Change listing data
━━━━━━

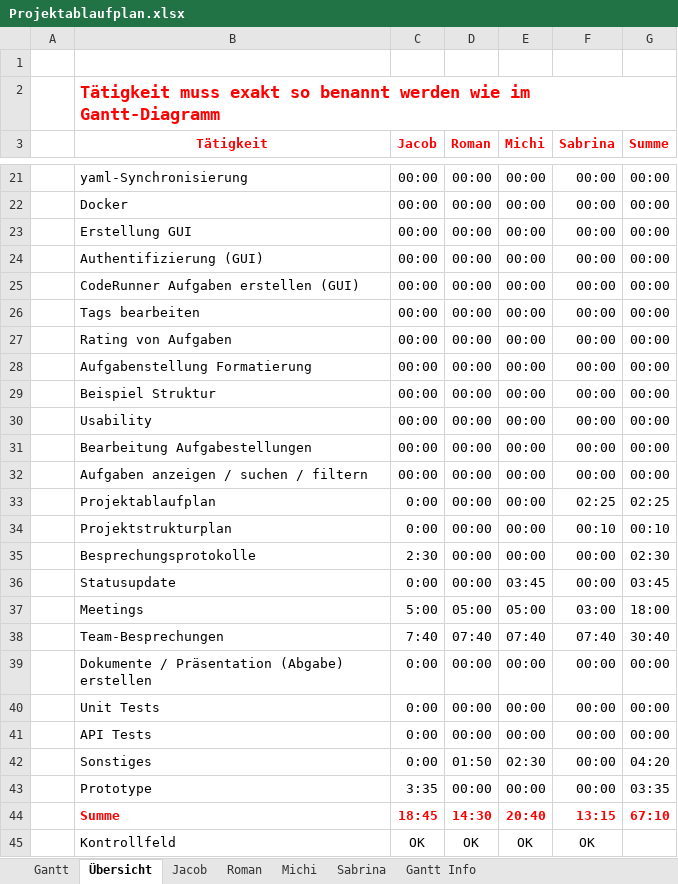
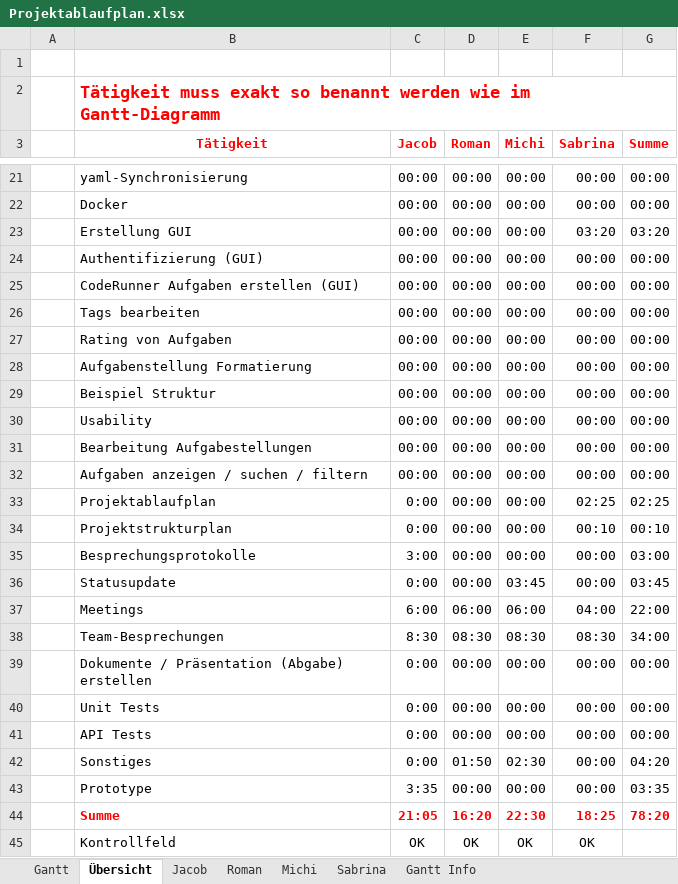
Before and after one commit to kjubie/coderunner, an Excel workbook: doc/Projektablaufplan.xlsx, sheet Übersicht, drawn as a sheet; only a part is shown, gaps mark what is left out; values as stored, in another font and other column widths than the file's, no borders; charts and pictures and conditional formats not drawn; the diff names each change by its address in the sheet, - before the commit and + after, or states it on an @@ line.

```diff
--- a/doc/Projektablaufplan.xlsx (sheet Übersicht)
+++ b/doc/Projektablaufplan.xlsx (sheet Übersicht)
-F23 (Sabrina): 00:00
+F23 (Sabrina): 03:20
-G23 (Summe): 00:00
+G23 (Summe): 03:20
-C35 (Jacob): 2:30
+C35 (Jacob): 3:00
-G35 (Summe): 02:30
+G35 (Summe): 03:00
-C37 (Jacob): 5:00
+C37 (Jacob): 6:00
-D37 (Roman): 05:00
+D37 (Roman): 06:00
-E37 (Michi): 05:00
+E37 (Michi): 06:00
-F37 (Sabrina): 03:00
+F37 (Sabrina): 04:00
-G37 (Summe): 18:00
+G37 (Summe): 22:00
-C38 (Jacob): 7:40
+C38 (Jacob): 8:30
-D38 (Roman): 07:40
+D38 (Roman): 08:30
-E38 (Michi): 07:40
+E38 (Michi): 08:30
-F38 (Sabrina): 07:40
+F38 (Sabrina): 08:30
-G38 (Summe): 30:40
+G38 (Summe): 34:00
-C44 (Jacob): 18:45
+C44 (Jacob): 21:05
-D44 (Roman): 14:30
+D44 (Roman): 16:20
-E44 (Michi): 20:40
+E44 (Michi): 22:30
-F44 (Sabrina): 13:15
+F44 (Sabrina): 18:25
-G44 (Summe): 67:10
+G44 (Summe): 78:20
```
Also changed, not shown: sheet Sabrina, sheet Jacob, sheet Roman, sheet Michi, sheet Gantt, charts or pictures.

━━━━━━

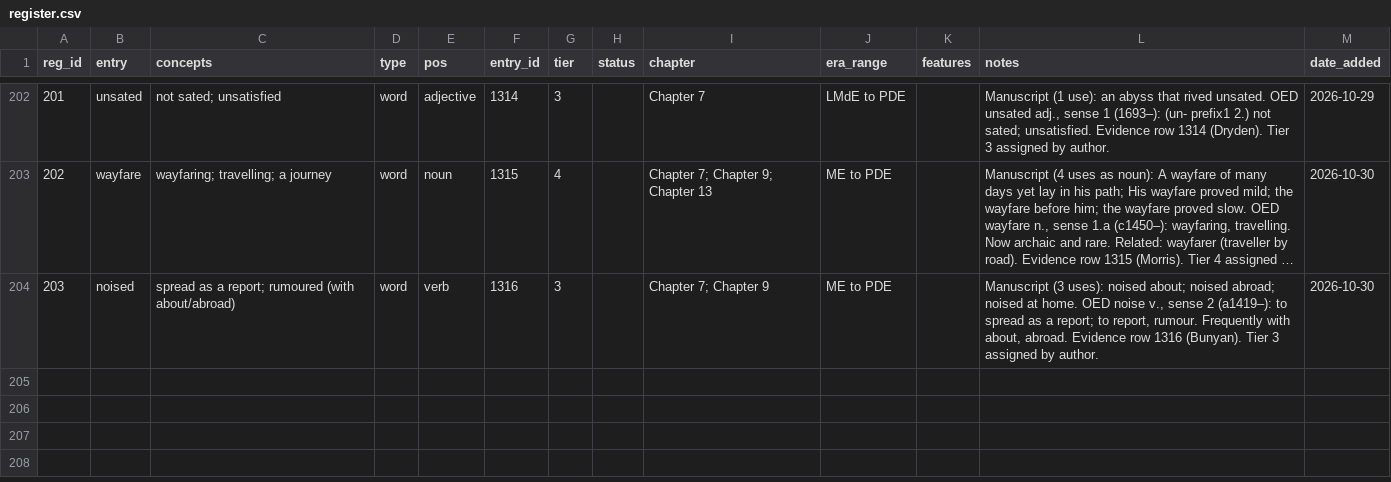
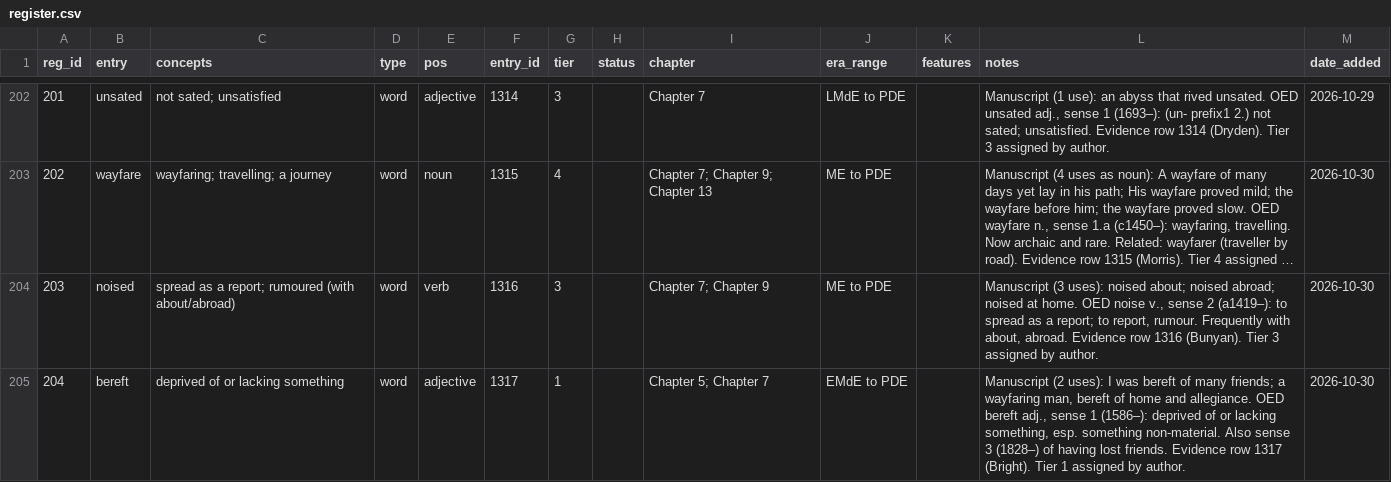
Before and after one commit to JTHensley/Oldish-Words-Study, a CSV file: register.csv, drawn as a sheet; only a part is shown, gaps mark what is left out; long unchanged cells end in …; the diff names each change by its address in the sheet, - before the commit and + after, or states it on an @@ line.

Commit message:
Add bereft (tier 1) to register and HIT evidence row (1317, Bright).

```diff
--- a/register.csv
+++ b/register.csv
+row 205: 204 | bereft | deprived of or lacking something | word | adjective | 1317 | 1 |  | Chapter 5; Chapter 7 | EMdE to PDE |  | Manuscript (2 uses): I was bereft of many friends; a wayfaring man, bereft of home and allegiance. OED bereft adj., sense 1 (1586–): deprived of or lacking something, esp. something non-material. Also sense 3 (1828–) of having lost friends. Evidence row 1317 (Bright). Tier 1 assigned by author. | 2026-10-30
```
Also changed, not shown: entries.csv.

━━━━━━

- **WHAT IS REQUIRED**
Copy out only the lines of the records above from the one with "Add bereft (tier" through the one with "Also changed, not shown: entries.csv.", exactly as they stand, both included.

- **COMPLETED TASK**
Add bereft (tier 1) to register and HIT evidence row (1317, Bright).

```diff
--- a/register.csv
+++ b/register.csv
+row 205: 204 | bereft | deprived of or lacking something | word | adjective | 1317 | 1 |  | Chapter 5; Chapter 7 | EMdE to PDE |  | Manuscript (2 uses): I was bereft of many friends; a wayfaring man, bereft of home and allegiance. OED bereft adj., sense 1 (1586–): deprived of or lacking something, esp. something non-material. Also sense 3 (1828–) of having lost friends. Evidence row 1317 (Bright). Tier 1 assigned by author. | 2026-10-30
```
Also changed, not shown: entries.csv.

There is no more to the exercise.